      1. Dan Brannen


        Appreciate the spirited dialogue. A couple of counter-points:

        (1) Running against weak fields has no bearing on intrinsic quality of performance. In terms of elite performance, Phil McCarthy ran the 3 Days at the Fair 48-hour against what was arguably the weakest ultra field of the year, but the field was irrelevant: he was running against the all-time world list. Some legendary, still-standing American Records have been run against remarkably weak fields. Yiannis Kouros could legitimately argue that every race field he has ever faced was weak.

        (2) To get back to Wardian's 2011 racing year: You seem to be suggesting that every race one runs in a given year has to be against a strong field; and that Wardian's success on the roads is somehow causally connected to running against weak fields. He ran the 2 most competitive ultras in the world: The World 100k and Comrades. There isn't an American Trail Ultra that comes close to the quality and depth of both of those fields. Then, he ran the U.S. trail ultra that was touted for a year to be the de facto "true championship" the ultra world has been waiting for, and finished 2nd. By some accounts, he might have won had he not taken a wrong turn. When I think of Wardian's "success at the road stuff" in light of UROY, I basically ignore wins like Caumsett 50k and Tussey 50 Mile, which, in terms of his competitive placing in each, are pretty much irrelevant to this discussion. Instead, I focus on finishing 2nd in the World 100k and 11th at Comrades.

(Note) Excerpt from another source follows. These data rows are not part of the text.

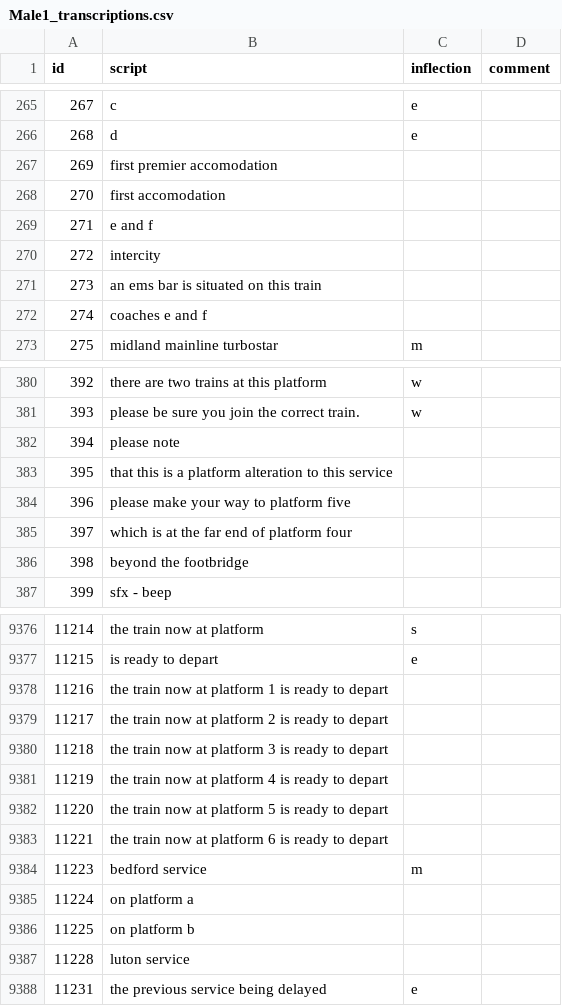
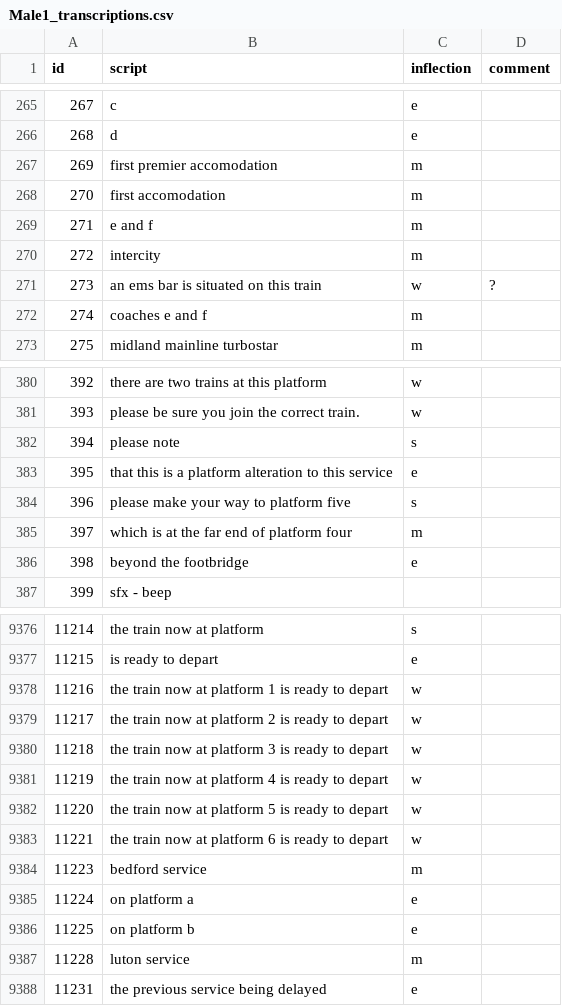
Before and after one commit to Rail-Announcements/ketech-llpa-announcements, a CSV file: Male1_transcriptions.csv, drawn as a sheet; only a part is shown, gaps mark what is left out; the diff covers the shown part only.

Commit message:
chore: missing inflection info

```diff
--- a/Male1_transcriptions.csv
+++ b/Male1_transcriptions.csv
@@ -266,8 +266,8 @@ id,script,inflection,comment
 268,d,e,
-269,first premier accomodation,,
-270,first accomodation,,
-271,e and f,,
-272,intercity,,
-273,an ems bar is situated on this train,,
-274,coaches e and f,,
+269,first premier accomodation,m,
+270,first accomodation,m,
+271,e and f,m,
+272,intercity,m,
+273,an ems bar is situated on this train,w,?
+274,coaches e and f,m,
 275,midland mainline turbostar,m,
@@ -381,7 +381,7 @@ id,script,inflection,comment
 393,please be sure you join the correct train.,w,
-394,please note,,
-395,that this is a platform alteration to this service,,
-396,please make your way to platform five,,
-397,which is at the far end of platform four,,
-398,beyond the footbridge,,
+394,please note,s,
+395,that this is a platform alteration to this service,e,
+396,please make your way to platform five,s,
+397,which is at the far end of platform four,m,
+398,beyond the footbridge,e,
 399,sfx - beep,,
@@ -9377,12 +9377,12 @@ id,script,inflection,comment
 11215,is ready to depart,e,
-11216,the train now at platform 1 is ready to depart,,
-11217,the train now at platform 2 is ready to depart,,
-11218,the train now at platform 3 is ready to depart,,
-11219,the train now at platform 4 is ready to depart,,
-11220,the train now at platform 5 is ready to depart,,
-11221,the train now at platform 6 is ready to depart,,
+11216,the train now at platform 1 is ready to depart,w,
+11217,the train now at platform 2 is ready to depart,w,
+11218,the train now at platform 3 is ready to depart,w,
+11219,the train now at platform 4 is ready to depart,w,
+11220,the train now at platform 5 is ready to depart,w,
+11221,the train now at platform 6 is ready to depart,w,
 11223,bedford service,m,
-11224,on platform a,,
-11225,on platform b,,
-11228,luton service,,
+11224,on platform a,e,
+11225,on platform b,e,
+11228,luton service,m,
 11231,the previous service being delayed,e,
```
Also changed, not shown: 26 edited cells elsewhere in this file.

        (3) I think you are making a selective interpretation of the evidence provided by Wardian's choice of races. One could use a different but equally selective interpretation of the same evidence to conclude that the top American pure trail ultrarunners are avoiding the tougher competition offered by the major international road ultras. I'm not making that case, but I think it logically parallels your evaluation of Wardian's UROY status.

        Part of the case you are making is grounded in a view of the sport from a purely domestic perspective. From a global perspective, for over a quarter of a century the greatest ultra racing quality in depth (I'm talking 40 or 50 places deep) has been provided by the big international road ultras. The most competitive ultra ever held on U.S. soil was a road ultra, and it took place over 20 years ago: The World 100k hosted by the Ed Fitz Ultra in Minnesota. The top American men of the day (as reflected by Ultrarunning mag's annual rankings at that time) were all there, and they got humiliated. The top American woman, the iconic, otherwise untouchable Ann Trason, lost her only race (other than DNF's) on U.S. soil.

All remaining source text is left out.